Problem description:
What follows is a set of entries. Repeat them exactly, but not their pictures.

Provided entries:
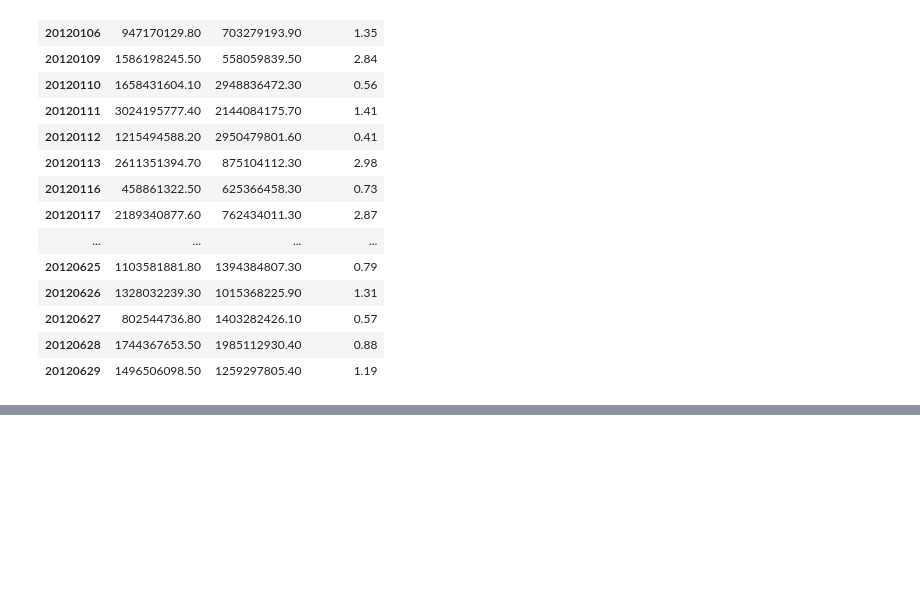
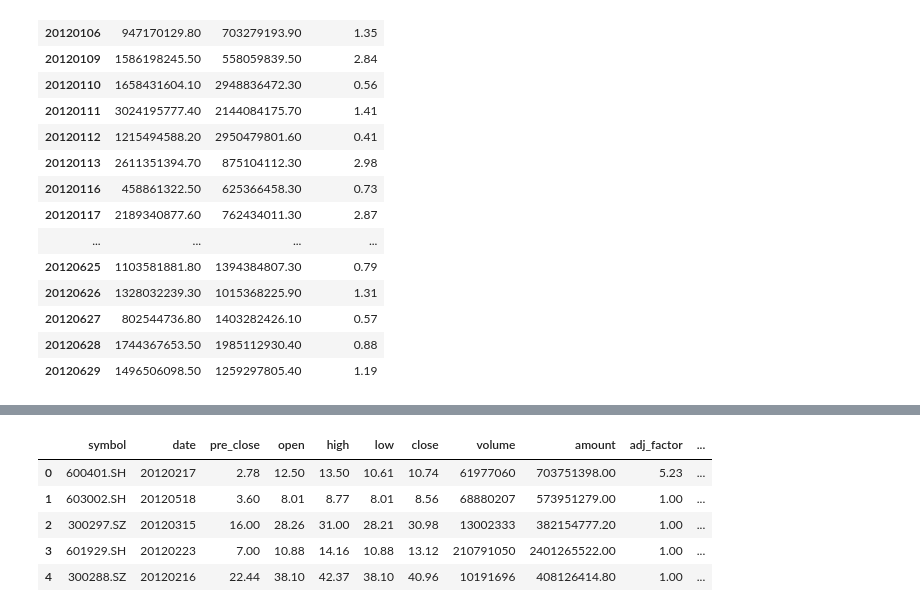
Before and after one commit to frankzhangsyd/vscode-python, a Jupyter notebook: Pandas 50.ipynb, the cells around one changed output, grey strips where cells are left out. Saved outputs shown, nothing was run; the diff lists cells and outputs as text; code cells hidden in the pictures; blank space fills up the shorter version.

```diff
--- a/Pandas 50.ipynb
+++ b/Pandas 50.ipynb
@@ -237,0 +315,9 @@ df.groupby('date')[['flag_open']].sum()
+# %%
+df2.head()
+# %% [output]
+|  | symbol | date | pre_close | open | high | low | close | volume | amount | adj_factor | ... |
+| 0 | 600401.SH | 20120217 | 2.78 | 12.50 | 13.50 | 10.61 | 10.74 | 61977060 | 703751398.00 | 5.23 | ... |
+| 1 | 603002.SH | 20120518 | 3.60 | 8.01 | 8.77 | 8.01 | 8.56 | 68880207 | 573951279.00 | 1.00 | ... |
+| 2 | 300297.SZ | 20120315 | 16.00 | 28.26 | 31.00 | 28.21 | 30.98 | 13002333 | 382154777.20 | 1.00 | ... |
+| 3 | 601929.SH | 20120223 | 7.00 | 10.88 | 14.16 | 10.88 | 13.12 | 210791050 | 2401265522.00 | 1.00 | ... |
+| 4 | 300288.SZ | 20120216 | 22.44 | 38.10 | 42.37 | 38.10 | 40.96 | 10191696 | 408126414.80 | 1.00 | ... |
```
Also changed, not shown: parts of 29 cells of this notebook, 1 other file.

Task solution:
Before and after one commit to frankzhangsyd/vscode-python, a Jupyter notebook: Pandas 50.ipynb, the cells around one changed output, grey strips where cells are left out. Saved outputs shown, nothing was run; the diff lists cells and outputs as text; code cells hidden in the pictures; blank space fills up the shorter version.

```diff
--- a/Pandas 50.ipynb
+++ b/Pandas 50.ipynb
@@ -237,0 +315,9 @@ df.groupby('date')[['flag_open']].sum()
+# %%
+df2.head()
+# %% [output]
+|  | symbol | date | pre_close | open | high | low | close | volume | amount | adj_factor | ... |
+| 0 | 600401.SH | 20120217 | 2.78 | 12.50 | 13.50 | 10.61 | 10.74 | 61977060 | 703751398.00 | 5.23 | ... |
+| 1 | 603002.SH | 20120518 | 3.60 | 8.01 | 8.77 | 8.01 | 8.56 | 68880207 | 573951279.00 | 1.00 | ... |
+| 2 | 300297.SZ | 20120315 | 16.00 | 28.26 | 31.00 | 28.21 | 30.98 | 13002333 | 382154777.20 | 1.00 | ... |
+| 3 | 601929.SH | 20120223 | 7.00 | 10.88 | 14.16 | 10.88 | 13.12 | 210791050 | 2401265522.00 | 1.00 | ... |
+| 4 | 300288.SZ | 20120216 | 22.44 | 38.10 | 42.37 | 38.10 | 40.96 | 10191696 | 408126414.80 | 1.00 | ... |
```
Also changed, not shown: parts of 29 cells of this notebook, 1 other file.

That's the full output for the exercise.